As with most things related to the upcoming 2012 elections, there was spirited debate and discussion on a range of topics related to corporate governance, accountability, transparency and disclosure. Surprisingly, these topics too are being cast by some as right/left issues. Good corporate governance isn’t a left wing plot or a right wing gambit, it’s just smart economic and civic policy.
The conference brought together a range of well-respected election law experts, including current and former members of the Federal Election Commission; corporate CSR, governmental affairs and corporate governance professionals; representatives of trade associations; and members of the media.
Lori Zyskowski, Executive Corporate, Securities and Finance Counsel for GE, led a discussion on the role of corporate disclosure. The session was moderated by Trevor Potter, a partner at Caplin & Drysdale and a former Chair of the Federal Election Commission. Both GE and Microsoft have adopted clear principles, policies and practices for guiding our participation in the political process in the U.S. This panel provided Lori and I with an opportunity to talk about our respective policies and share best practices and real life examples regarding implementation.
In the wake of the ‘Citizens United’ decision, there is growing interest in understanding how corporations are participating in the political process. That’s why Microsoft has adopted the practice of semi-annually posting all our political contributions on our public website.
Corporations have responded to the ‘Citizens United’ ruling in a variety of ways. Some have decided to ramp up their independent expenditures. Others, including Microsoft, have decided not to contribute to “527 organizations” – groups formed solely to influence elections, to which there are no upper limits on contributions.

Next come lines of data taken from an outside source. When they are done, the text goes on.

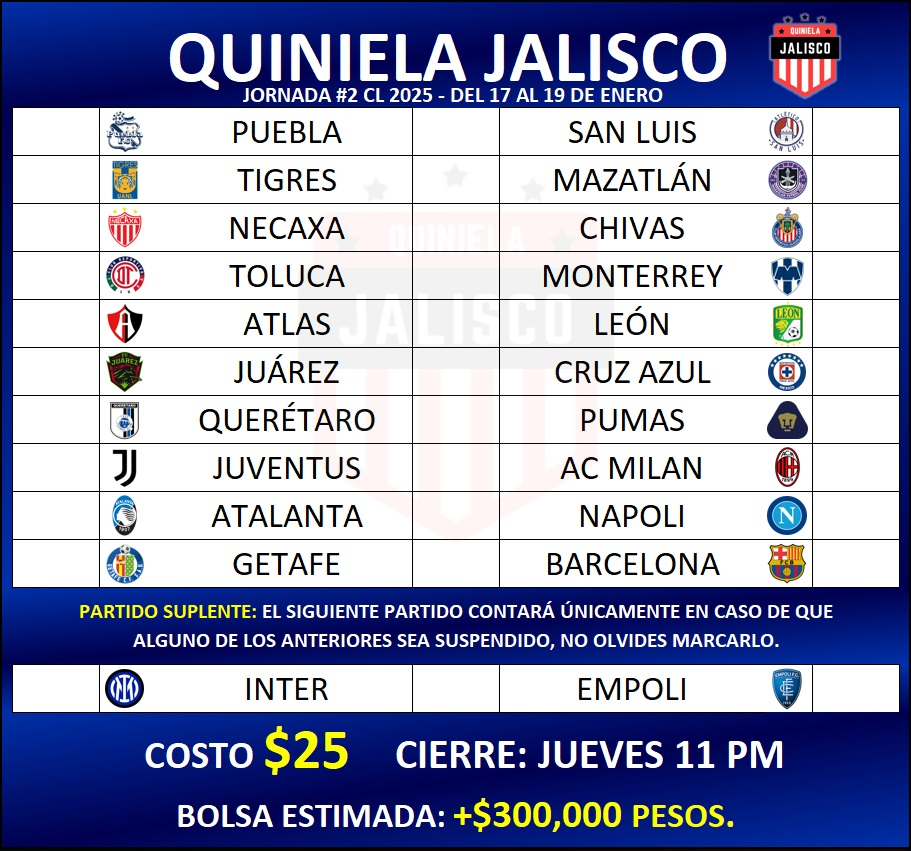
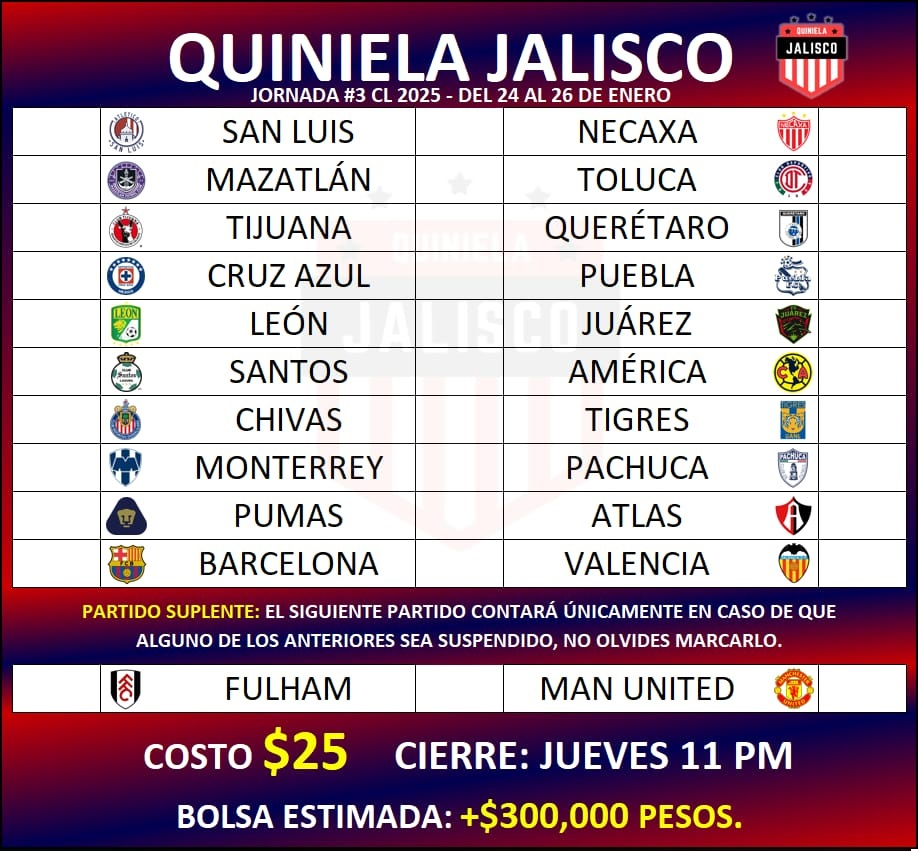
Jornada 3 C25

diff --git a/11/styles11.css b/11/styles11.css
@@ -95,8 +95,8 @@ body{
     margin-top: 8.5%;
     border-top: solid 1px black;
     border-radius: 0 0 14px 14px;
-    background: -webkit-linear-gradient(0.49turn, rgb(4 0 146) -7%, rgb(0 4 86) 80%);
-    background: linear-gradient(0.49turn, rgb(4 0 146) -7%, rgb(0 4 86) 80%);
+    background: -webkit-linear-gradient(0.49turn, rgb(91 1 43) -7%, rgb(0 4 86) 80%);
+    background: linear-gradient(0.49turn, rgb(91 1 43) -7%, rgb(0 4 86) 80%);
 }
 
 .text-lg{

Many of the issues raised during the conference are discussed in an article Trevor Potter and I recently co-authored in the current issue of CR Magazine. I hope you will find it to be of interest.